Inventing a thingamajig for NuMI's "mission impossible"
Vladimir Sidorov, an Accelerator Division engineer, and Jerry Judd from the Particle Physics Division's Mechanical Support Department measure a piece of the thingamajig, a device created to help NuMI/MINOS collaborators replace a key piece of equipment.
Sometimes, it takes doing the nearly impossible to keep physics experiments running smoothly. It also takes a sense of humor. And a thingamajig.
Crews in Fermilab's NuMI/MINOS experiment recently extracted and replaced a difficult to access piece of equipment using a homemade device.
They replaced the experiment's hadron monitor, a key piece of equipment that helps to align and monitor the beam quality.
In order for particles to get to the hadron monitor, protons enter the experiment, collide with a graphite target and then break apart. Another piece of equipment then focuses these resulting particles into a pipe, called the decay pipe, where the particles decay, or transform into other particles. The monitor is located in front of the decay pipe, an area where workers can't go and that is difficult for machines to access.
"The hadron monitor wasn't designed to be replaced, and now we have to replace it. This is a challenge," said NuMI Shutdown Coordinator Mike Andrews before the repair.
|A remotely operable device created by a cross-division team of engineers and technicians was used last month to extract and replace the NuMI experiment's hadron monitor.
When problems started to exist with the hadron monitor two years ago, NuMI/MINOS collaborators solicited the help of an expert team of engineers and technicians from the accelerator and particle physics divisions to conceive, design, and create a device that could remotely extract and replace the monitor.
The answer was an Erector Set-looking device with no name. The one-of-a-kind 3,000-pound device stood about 14 feet tall, was 5 feet long and 5 feet wide, and had its nickname, thingamajig, scrawled on its center steel beam in permanent marker.
"We didn't know what to call it," said Al Legan of the Accelerator Division Controls Department.
Legan, who used to work on manipulators and fixed-target experiments, designed seven motors for the device-one for each of its movable parts. He worked with Vladimir Sidorov, an Accelerator Division engineer, and Jerry Judd from the Particle Physics Division's mechanical support department.

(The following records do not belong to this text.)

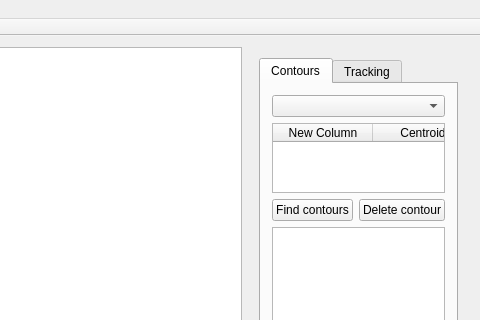
Qt form mainwindow.ui (jonperdomo/polytracker) before a commit; both pictures show x 223 to 703 and y 0 to 320 of the 703 by 436 pixel window.
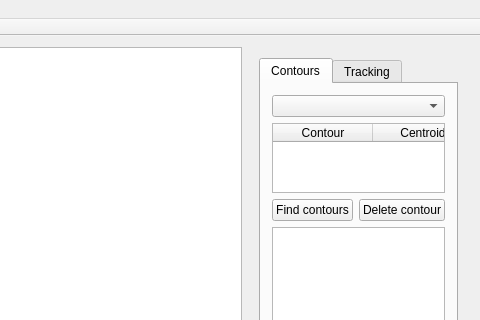
The same form after that commit. The open tabs and pages were chosen to show the change. Custom widgets are drawn as their Qt base class.

Commit message: Fixed bug with deleting contours.

```diff
--- a/mainwindow.ui
+++ b/mainwindow.ui
@@ -113,7 +113,7 @@
                </attribute>
                <column>
                 <property name="text">
-                 <string>New Column</string>
+                 <string>Contour</string>
                 </property>
                </column>
                <column>
```
Left out of the diff: 2 changed lines with no effect on the pictures. The commit also changes 1 other file.
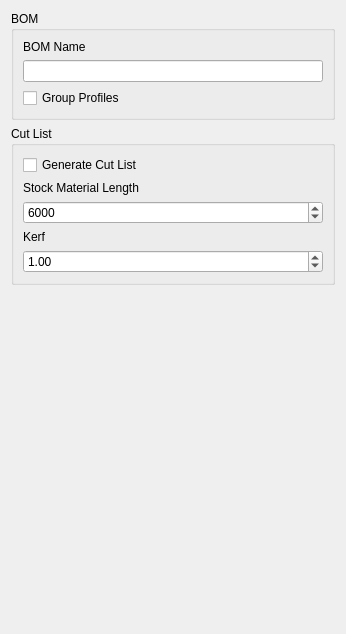
Before: the Qt Designer form freecad/frameforge/resources/ui/create_bom.ui in lukh/frameforge, drawn with Qt 5.
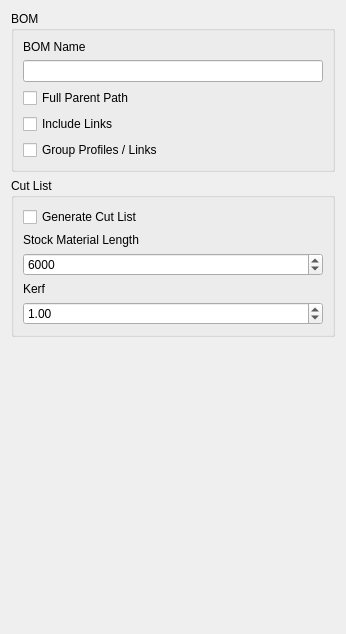
After: the same form once the commit is applied.

Commit message: full parent path opt

Diff of the .ui file:
```diff
--- a/freecad/frameforge/resources/ui/create_bom.ui
+++ b/freecad/frameforge/resources/ui/create_bom.ui
@@ -30,10 +30,24 @@
       <item>
        <widget class="QLineEdit" name="bom_name_te"/>
       </item>
+      <item>
+       <widget class="QCheckBox" name="full_parent_path">
+        <property name="text">
+         <string>Full Parent Path</string>
+        </property>
+       </widget>
+      </item>
+      <item>
+       <widget class="QCheckBox" name="include_links_cb">
+        <property name="text">
+         <string>Include Links</string>
+        </property>
+       </widget>
+      </item>
       <item>
        <widget class="QCheckBox" name="group_profiles_cb">
         <property name="text">
-         <string>Group Profiles</string>
+         <string>Group Profiles / Links</string>
         </property>
        </widget>
       </item>
```
The commit also changes 2 other files.
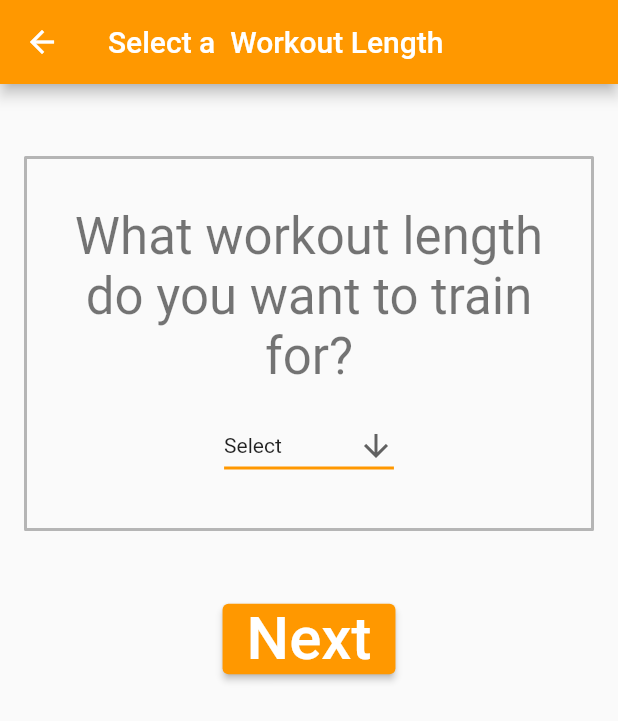
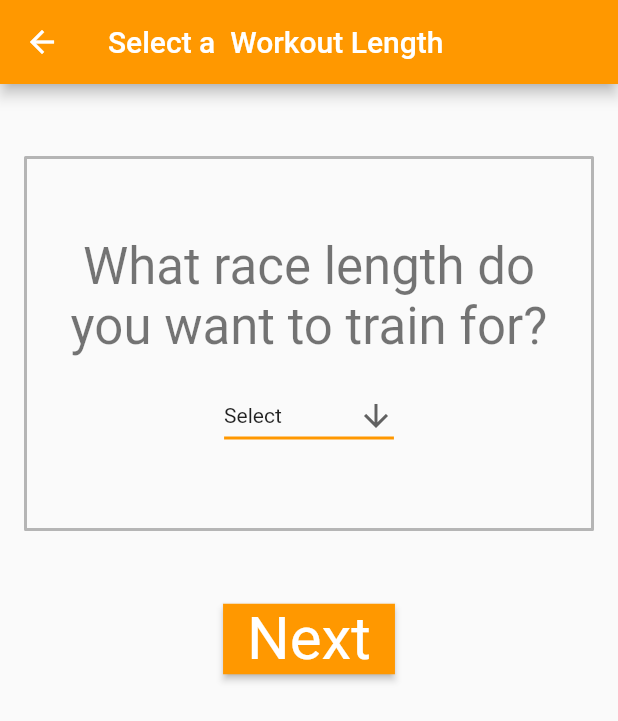
Before and after one commit to aidancaputi/FitNut, a Flutter app: the WorkoutButton widget shown alone on an empty page, opened directly with empty values, after a tap on "Next", on a phone screen of 412 x 824 dp. Shown: the top 721 px of the screen. Run offline on Flutter 3.47's test engine with Material 2 defaults, Android fonts, the phone set to English and light mode, and no system bars; our stand-ins replace table_calendar.

Commit message:
minor ui fixes, added generate plan test cases

```diff
--- a/lib/new_workout_files/user_inputs/generate_button.dart
+++ b/lib/new_workout_files/user_inputs/generate_button.dart
@@ -35,6 +35,9 @@ class _GenerateButtonState extends State<GenerateButton> {
     return Column(children: <Widget>[
       const SizedBox(height: 32.0),
       ElevatedButton(
+        style: ElevatedButton.styleFrom(
+            shape:
+                RoundedRectangleBorder(borderRadius: BorderRadius.circular(0))),
         onPressed: () {
           List<Week> newPlan;
           // input verification
@@ -81,7 +84,8 @@ class _GenerateButtonState extends State<GenerateButton> {
         },
         child: Text(
           'Generate a ${widget.workoutProperties.workoutType} Workout',
-          style: const TextStyle(fontSize: 30, color: Colors.white),
+          style: const TextStyle(
+              fontSize: 30, color: Colors.white, fontWeight: FontWeight.w400),
         ),
       ),
       const SizedBox(height: 32.0),
--- a/lib/new_workout_files/user_inputs/workout_button.dart
+++ b/lib/new_workout_files/user_inputs/workout_button.dart
@@ -22,6 +22,9 @@ class _WorkoutButtonState extends State<WorkoutButton> {
     return Column(children: <Widget>[
       const SizedBox(height: 32.0),
       ElevatedButton(
+        style: ElevatedButton.styleFrom(
+            shape:
+                RoundedRectangleBorder(borderRadius: BorderRadius.circular(0))),
         onPressed: () {
           // input verification
           if (widget.workout == "Select") {
@@ -51,7 +54,8 @@ class _WorkoutButtonState extends State<WorkoutButton> {
         },
         child: const Text(
           'Next',
-          style: TextStyle(fontSize: 40, color: Colors.white),
+          style: TextStyle(
+              fontSize: 40, color: Colors.white, fontWeight: FontWeight.w400),
         ),
       ),
       const SizedBox(height: 32.0),
--- a/lib/new_workout_files/user_inputs/workout_length_button.dart
+++ b/lib/new_workout_files/user_inputs/workout_length_button.dart
@@ -26,6 +26,9 @@ class _WorkoutLengthButtonState extends State<WorkoutLengthButton> {
     return Column(children: <Widget>[
       const SizedBox(height: 32.0),
       ElevatedButton(
+        style: ElevatedButton.styleFrom(
+            shape:
+                RoundedRectangleBorder(borderRadius: BorderRadius.circular(0))),
         onPressed: () {
           // input verification
           if (widget.workoutLength == "Select") {
@@ -118,7 +121,8 @@ class _WorkoutLengthButtonState extends State<WorkoutLengthButton> {
         },
         child: const Text(
           'Next',
-          style: TextStyle(fontSize: 40, color: Colors.white),
+          style: TextStyle(
+              fontSize: 40, color: Colors.white, fontWeight: FontWeight.w400),
         ),
       ),
       const SizedBox(height: 32.0),
--- a/lib/new_workout_files/user_inputs/workout_length_input.dart
+++ b/lib/new_workout_files/user_inputs/workout_length_input.dart
@@ -32,7 +32,7 @@ class _WorkoutLengthInputState extends State<WorkoutLengthInput> {
           width: widget.borderProperties.borderWidth,
           child: Column(mainAxisAlignment: MainAxisAlignment.center, children: [
             Text(
-              'What workout length do you want to train for?',
+              'What race length do you want to train for?',
               style: Theme.of(context).textTheme.headlineMedium,
               textAlign: TextAlign.center,
             ),
--- a/lib/plan_gen.dart
+++ b/lib/plan_gen.dart
@@ -8,8 +8,6 @@ import 'package:FitNut/base_plan_files/full-IM.dart';
 import 'package:FitNut/base_plan_files/half-IM.dart';
 import 'package:FitNut/base_plan_files/olympic-tri.dart';
 import 'package:FitNut/base_plan_files/sprint-tri.dart';
-import 'package:FitNut/user_input.dart';
-import 'package:flutter/material.dart';
 import 'base_plan_files/5K.dart';
 import 'base_plan_files/marathon.dart';
 import 'base_plan_files/half-marathon.dart';
@@ -960,9 +958,9 @@ List<Week> generatePlan(
     initialPlanList = baseHalfMarathonPlan;
   } else if (activity == "10K") {
     initialPlanList = base10kPlan;
-  } else if (activity == "Sprint Triathlon") {
+  } else if (activity == "Sprint") {
     initialPlanList = baseSprintPlan;
-  } else if (activity == "Olympic Triathlon") {
+  } else if (activity == "Olympic") {
     initialPlanList = baseOlympicPlan;
   } else if (activity == "Half Ironman") {
     initialPlanList = baseHalfIMPlan;
```
Also changed, not shown: 1 other file.
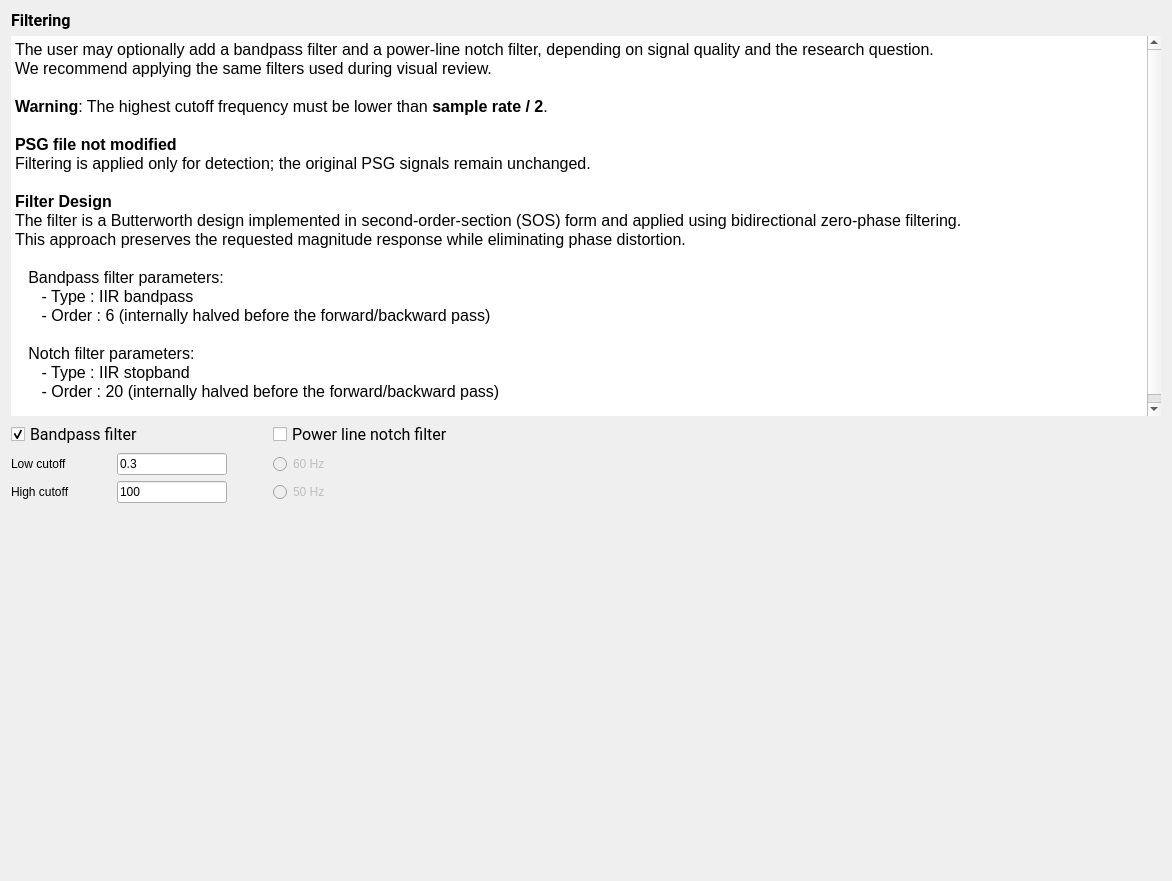
Old version of the form tools/CEAMSTools/PowerSpectralAnalysis/FilterStep/Ui_FilterStep.ui in the repository SnoozToolbox/snooz-package-ceams.
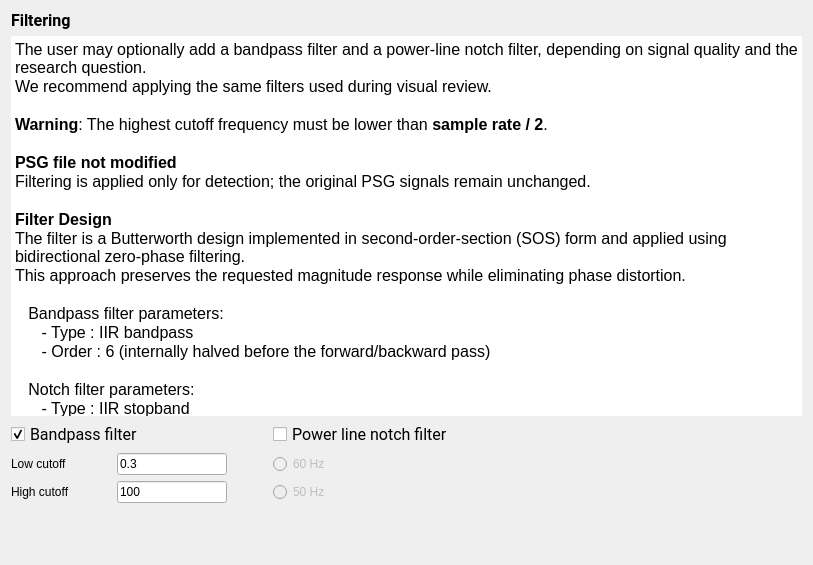
New version of the form.

The edit to the form file:
```diff
--- a/tools/CEAMSTools/PowerSpectralAnalysis/FilterStep/Ui_FilterStep.ui
+++ b/tools/CEAMSTools/PowerSpectralAnalysis/FilterStep/Ui_FilterStep.ui
@@ -6,8 +6,8 @@
    <rect>
     <x>0</x>
     <y>0</y>
-    <width>1172</width>
-    <height>881</height>
+    <width>813</width>
+    <height>565</height>
    </rect>
   </property>
   <property name="windowTitle">
@@ -61,6 +61,12 @@
      <property name="lineWidth">
       <number>0</number>
      </property>
+     <property name="verticalScrollBarPolicy">
+      <enum>Qt::ScrollBarPolicy::ScrollBarAlwaysOff</enum>
+     </property>
+     <property name="horizontalScrollBarPolicy">
+      <enum>Qt::ScrollBarPolicy::ScrollBarAlwaysOff</enum>
+     </property>
      <property name="html">
       <string>&lt;!DOCTYPE HTML PUBLIC &quot;-//W3C//DTD HTML 4.0//EN&quot; &quot;http://www.w3.org/TR/REC-html40/strict.dtd&quot;&gt;
 &lt;html&gt;&lt;head&gt;&lt;meta name=&quot;qrichtext&quot; content=&quot;1&quot; /&gt;&lt;meta charset=&quot;utf-8&quot; /&gt;&lt;style type=&quot;text/css&quot;&gt;
```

Sidorov designed the device's structure and mechanics, while Judd was responsible for the device's assembly. Both previously worked on the Main Injector's collimator system.
The expert team spent six months working in constant communication to create the device-sharing designs and ideas via e-mail and in person.
Personnel who worked on the device: Greg Stradal, PPD; Otto Alvarez, PPD; Wojciech Blaszynski, PPD; Ralph Ford, AD; Shaun Langford, contractor; Tony Busch, AD; Mike Andrews, AD; Al Legan, AD; Mike Coburn, AD; Patrick Hurh, AD; Ban Galan, AD; Dave Erickson, PPD; Vladimir Sidorov, AD; and Jerry Judd, PPD.
-- Rhianna Wisniewski